The answer must be every line of the records below that contains the word "employees".

### Given information ###

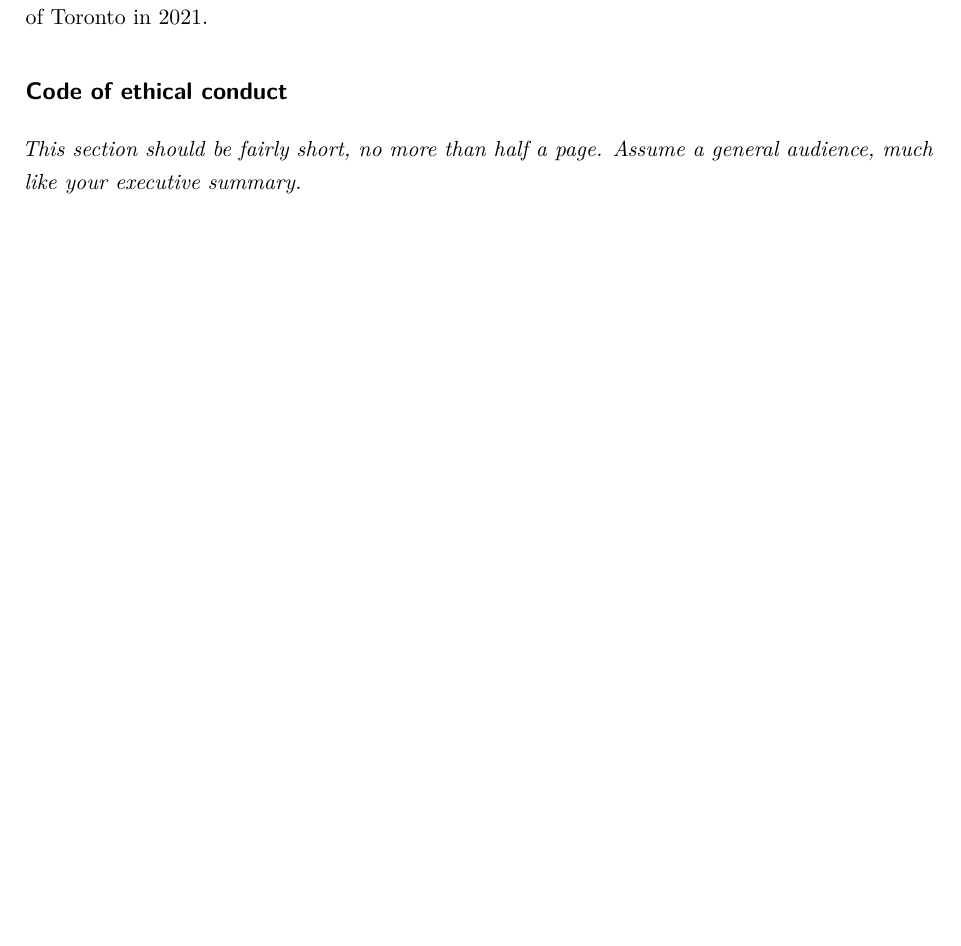
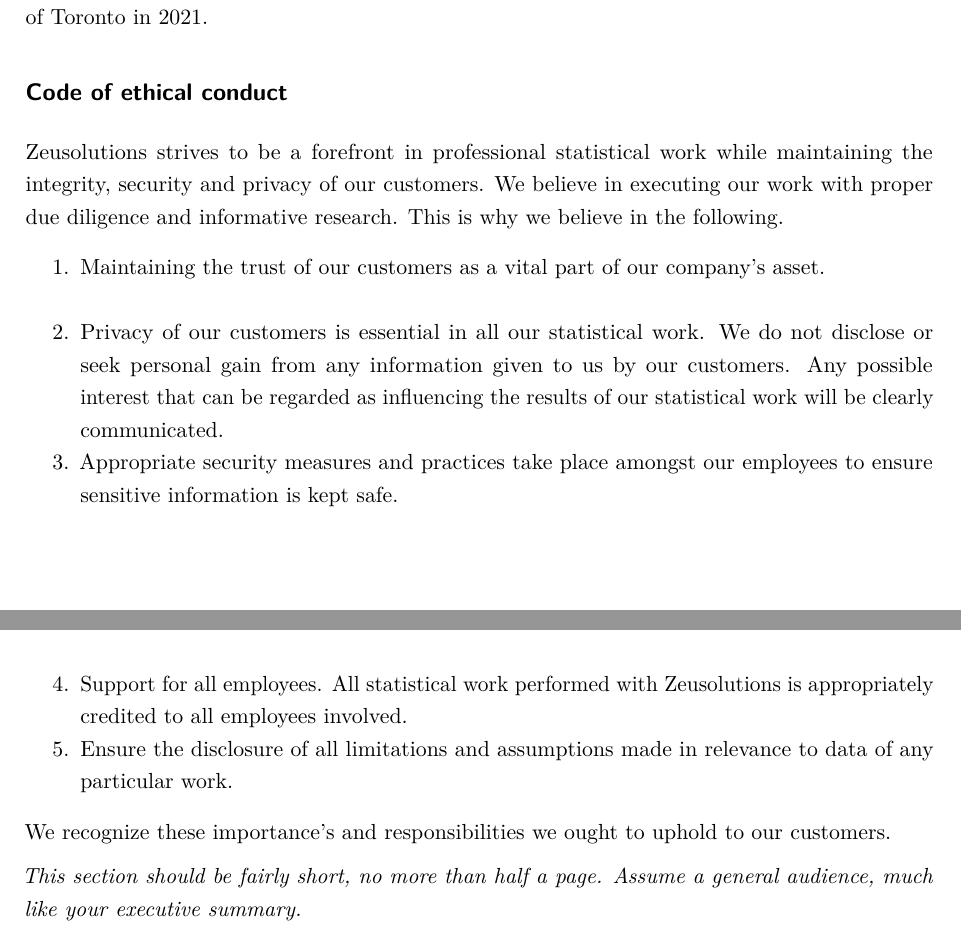
Before and after one commit to jj-kanu/sta303-zeusolutions, an R Markdown document (zeusolutions.Rmd): part of page 13 of 13 before the commit and two parts of pages 13 and 14 of 14 after it, the two joined at a grey line, cut so that both start at the same text, the shorter picture padded with empty space. Rendered offline with R 4.5, knitr and Pandoc, then LaTeX, with nearby package versions; code that draws random numbers runs with fixed seeds of ours; some code elsewhere in the file could not run offline.

Commit message:
draft code of ethics

```diff
--- a/zeusolutions.Rmd
+++ b/zeusolutions.Rmd
@@ -298,6 +298,16 @@
 
 ## Code of ethical conduct
 
+Zeusolutions strives to be a forefront in professional statistical work while maintaining the integrity, security and privacy of our customers. We believe in executing our work with proper due diligence and informative research. This is why we believe in the following.
+
+1.	Maintaining the trust of our customers as a vital part of our company’s asset.
+2.	Privacy of our customers is essential in all our statistical work. We do not disclose or seek personal gain from any information given to us by our customers. Any possible interest that can be regarded as influencing the results of our statistical work will be clearly communicated.
+3.	Appropriate security measures and practices take place amongst our employees to ensure sensitive information is kept safe.
+4.	Support for all employees. All statistical work performed with Zeusolutions is appropriately credited to all employees involved.
+5.	Ensure the disclosure of all limitations and assumptions made in relevance to data of any particular work.
+
+We recognize these importance’s and responsibilities we ought to uphold to our customers.
+
 _This section should be fairly short, no more than half a page. Assume a general audience, much like your executive summary._
 
 * _Make at least three relevant statements about your company’s approach to ethical statistical consulting. These should be appropriately in line with professional conduct advice like the (Statistical Society of Canada Code of Conduct)[https://ssc.ca/sites/default/files/data/Members/public/Accreditation/ethics_e.pdf] or the (Ethical Guidelines for Statistical Practice from the American Statistical Society)[https://www.amstat.org/ASA/Your-Career/Ethical-Guidelines-for-Statistical-Practice.aspx]. For example, "the customer is always right" ISN’T the type of thing an ethical statistical consultant would include._
```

###

* [Finished exercise]:
+3.	Appropriate security measures and practices take place amongst our employees to ensure sensitive information is kept safe.
+4.	Support for all employees. All statistical work performed with Zeusolutions is appropriately credited to all employees involved.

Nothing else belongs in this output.